Americans are awaiting a Supreme Court decision on President Barack Obamas 2010 health care overhaul and wondering what will happen if it is declared unconstitutional.
If the law is struck down, most Americans would favor a return to the drawing board that is, they want Congress to go to work on another health care bill, according to an Associated Press-GfK poll.
Neither party appears to have a backup health care plan. Despite that, more than three-fourths of Americans want Congress to try again if the court nixes President Obamas program intended to provide health insurance to more than 30 million Americans who lack coverage.
Leading Republicans have talked about repealing what remains of the law after the court rules and deferring further action until after the election. The president, with help from fellow Democrats, will seek to advance what is left, the Associated Press noted.

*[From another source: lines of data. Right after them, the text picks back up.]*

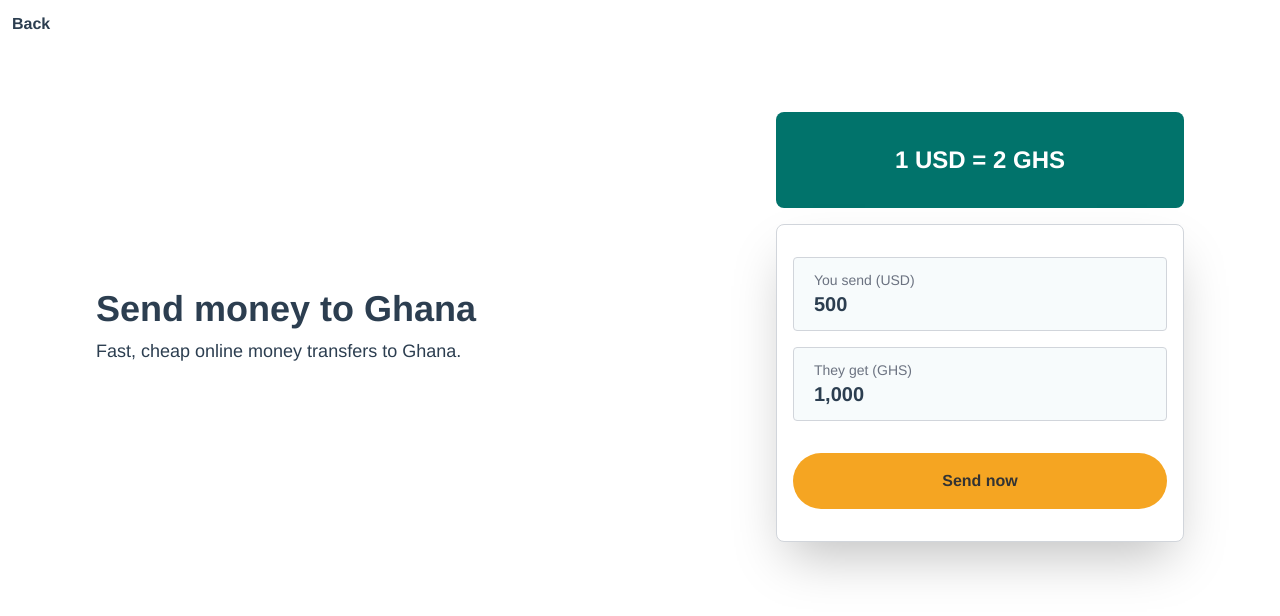
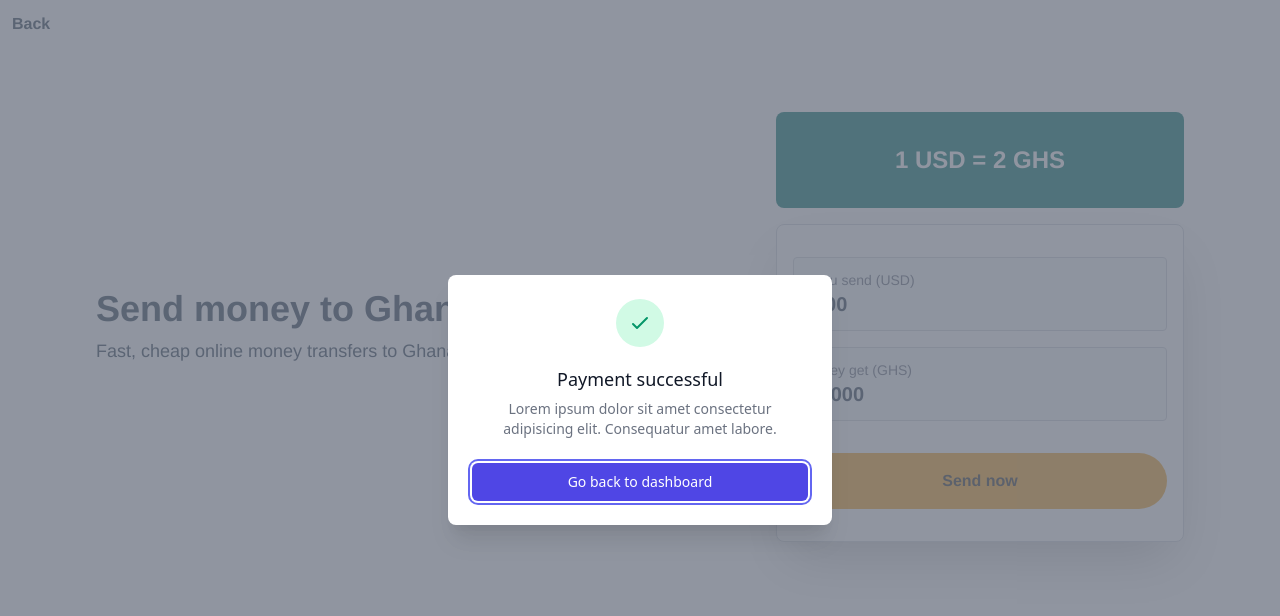
Before and after one commit to ejirocodes/remittance-app, a Vue app: page /send-money/ghana in a window 1280 px wide. Shown: the top 616 px of the page. Built offline with nearby package versions, Linux system fonts and the light colour scheme; no server answers.

Commit message:
payment modal

```diff
--- a/package.json
+++ b/package.json
@@ -7,6 +7,8 @@
     "build": "vue-cli-service build"
   },
   "dependencies": {
+    "@headlessui/vue": "^1.4.1",
+    "@heroicons/vue": "^1.0.5",
     "@tailwindcss/postcss7-compat": "^2.2.17",
     "autoprefixer": "^9",
     "axios": "^0.24.0",
--- /dev/null
+++ b/src/components/shared/PaymentSuccessModal.vue
@@ -0,0 +1,66 @@
+<template>
+     <TransitionRoot as="template" :show="open">
+    <Dialog as="div" class="fixed z-10 inset-0 overflow-y-auto" @close="open = false">
+      <div class="flex items-end justify-center min-h-screen pt-4 px-4 pb-20 text-center sm:block sm:p-0">
+        <TransitionChild as="template" enter="ease-out duration-300" enter-from="opacity-0" enter-to="opacity-100" leave="ease-in duration-200" leave-from="opacity-100" leave-to="opacity-0">
+          <DialogOverlay class="fixed inset-0 bg-gray-500 bg-opacity-75 transition-opacity" />
+        </TransitionChild>
+
+        <!-- This element is to trick the browser into centering the modal contents. -->
+        <span class="hidden sm:inline-block sm:align-middle sm:h-screen" aria-hidden="true">&#8203;</span>
+        <TransitionChild as="template" enter="ease-out duration-300" enter-from="opacity-0 translate-y-4 sm:translate-y-0 sm:scale-95" enter-to="opacity-100 translate-y-0 sm:scale-100" leave="ease-in duration-200" leave-from="opacity-100 translate-y-0 sm:scale-100" leave-to="opacity-0 translate-y-4 sm:translate-y-0 sm:scale-95">
+          <div class="inline-block align-bottom bg-white rounded-lg px-4 pt-5 pb-4 text-left overflow-hidden shadow-xl transform transition-all sm:my-8 sm:align-middle sm:max-w-sm sm:w-full sm:p-6">
+            <div>
+              <div class="mx-auto flex items-center justify-center h-12 w-12 rounded-full bg-green-100">
+                <CheckIcon class="h-6 w-6 text-green-600" aria-hidden="true" />
+              </div>
+              <div class="mt-3 text-center sm:mt-5">
+                <DialogTitle as="h3" class="text-lg leading-6 font-medium text-gray-900">
+                  Payment successful
+                </DialogTitle>
+                <div class="mt-2">
+                  <p class="text-sm text-gray-500">
+                    Lorem ipsum dolor sit amet consectetur adipisicing elit. Consequatur amet labore.
+                  </p>
+                </div>
+              </div>
+            </div>
+            <div class="mt-5 sm:mt-6">
+              <button type="button" class="inline-flex justify-center w-full rounded-md border border-transparent shadow-sm px-4 py-2 bg-indigo-600 text-base font-medium text-white hover:bg-indigo-700 focus:outline-none focus:ring-2 focus:ring-offset-2 focus:ring-indigo-500 sm:text-sm" @click="open = false">
+                Go back to dashboard
+              </button>
+            </div>
+          </div>
+        </TransitionChild>
+      </div>
+    </Dialog>
+  </TransitionRoot>
+</template>
+
+<script lang="ts">
+import { defineComponent, ref } from 'vue'
+import { Dialog, DialogOverlay, DialogTitle, TransitionChild, TransitionRoot } from '@headlessui/vue'
+import { CheckIcon } from '@heroicons/vue/outline'
+
+export default defineComponent({
+     components: {
+    Dialog,
+    DialogOverlay,
+    DialogTitle,
+    TransitionChild,
+    TransitionRoot,
+    CheckIcon,
+     },
+    setup () {
+    const open = ref(true)
+    return {
+        open,
+    }
+
+    }
+})
+</script>
+
+<style scoped>
+
+</style>
--- a/src/views/SendMoney.vue
+++ b/src/views/SendMoney.vue
@@ -6,7 +6,7 @@
     >
       <div class="w-full">
         <h1 class="font-black text-4xl mb-[0.5rem]">
-          Send money to {{ selectedCountry.name }}
+          Send money to {{ selectedCountry.name }} {{ selectedCountry.flag }}
         </h1>
         <p class="text-lg">
           Fast, cheap online money transfers to {{ selectedCountry.name }}.
@@ -50,7 +50,7 @@
             <p class="text-sm text-gray-500">You send (USD)</p>
             <div>
               <input
-                type="text"
+                type="number"
                 class="
                   font-black
                   text-xl
@@ -95,16 +95,18 @@
               hover:bg-sec
               transition-all
             "
+            @click="processPayment()"
           >
             Send now
           </button>
         </div>
       </div>
+      <PaymentSuccessModal />
     </section>
   </div>
 </template>
 
-<script lang="ts">
+<script>
 import {
   defineComponent,
   ref,
@@ -115,18 +117,22 @@ import {
 import { useRoute } from "vue-router";
 import ApiService from "@/services/api.service";
 import { useRouter } from "vue-router";
+import PaymentSuccessModal from '@/components/shared/PaymentSuccessModal.vue'
 export default defineComponent({
   name: "SendMoney",
+  components: {
+      PaymentSuccessModal
+  },
   setup() {
     let route = useRoute();
     let router = useRouter();
     const internalInstance = getCurrentInstance();
 
-    const sendAmouut = ref<number>(500);
-    const currentRate = ref<number>(2);
+    const sendAmouut = ref(500);
+    const currentRate = ref(2);
+    const axios = internalInstance.appContext.config.globalProperties.axios;
 
-    // @ts-ignore
-    const axios = internalInstance.appContext.config.globalProperties.axios;
+
     const countries = ref([
       {
         name: "Nigeria",
@@ -165,9 +171,11 @@ export default defineComponent({
 
     const getRate = async () => {
       const { data } = await ApiService.getRates(axios);
-      // @ts-ignore
       currentRate.value = data.rates[selectedCountry.value.code];
-      console.log(currentRate.value);
+    };
+
+    const processPayment = async () => {
+
     };
 
     onMounted(() => {
@@ -176,6 +184,7 @@ export default defineComponent({
 
     return {
       selectedCountry,
+      processPayment,
       route,
       sendAmouut,
       receivedAmouut,
```
Also changed, not shown: src/components/CountryDropdown.vue (+2 -18 lines), 1 other file (tests, documents, lock files or other folders).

Even a majority of those opposed to the current health care law agree with supporters view that Congress and the president should try to come up with a new bill.
Yet only one-third of Americans favor the presidents health care law and 47 percent oppose it. Among independents, a mere 21 percent endorse the law.
Much of the law has yet to go into effect. A few provisions have, such as the ability of young adults to receive extended coverage on their parents insurance. Seniors have seen some relief in the area of prescription drug costs.
The public is split on President Obamas handling of health care: 48 percent approve, 50 percent do not.
Although the public is divided on what role the election will play, it seems the vote will have a major impact on Americas health care system.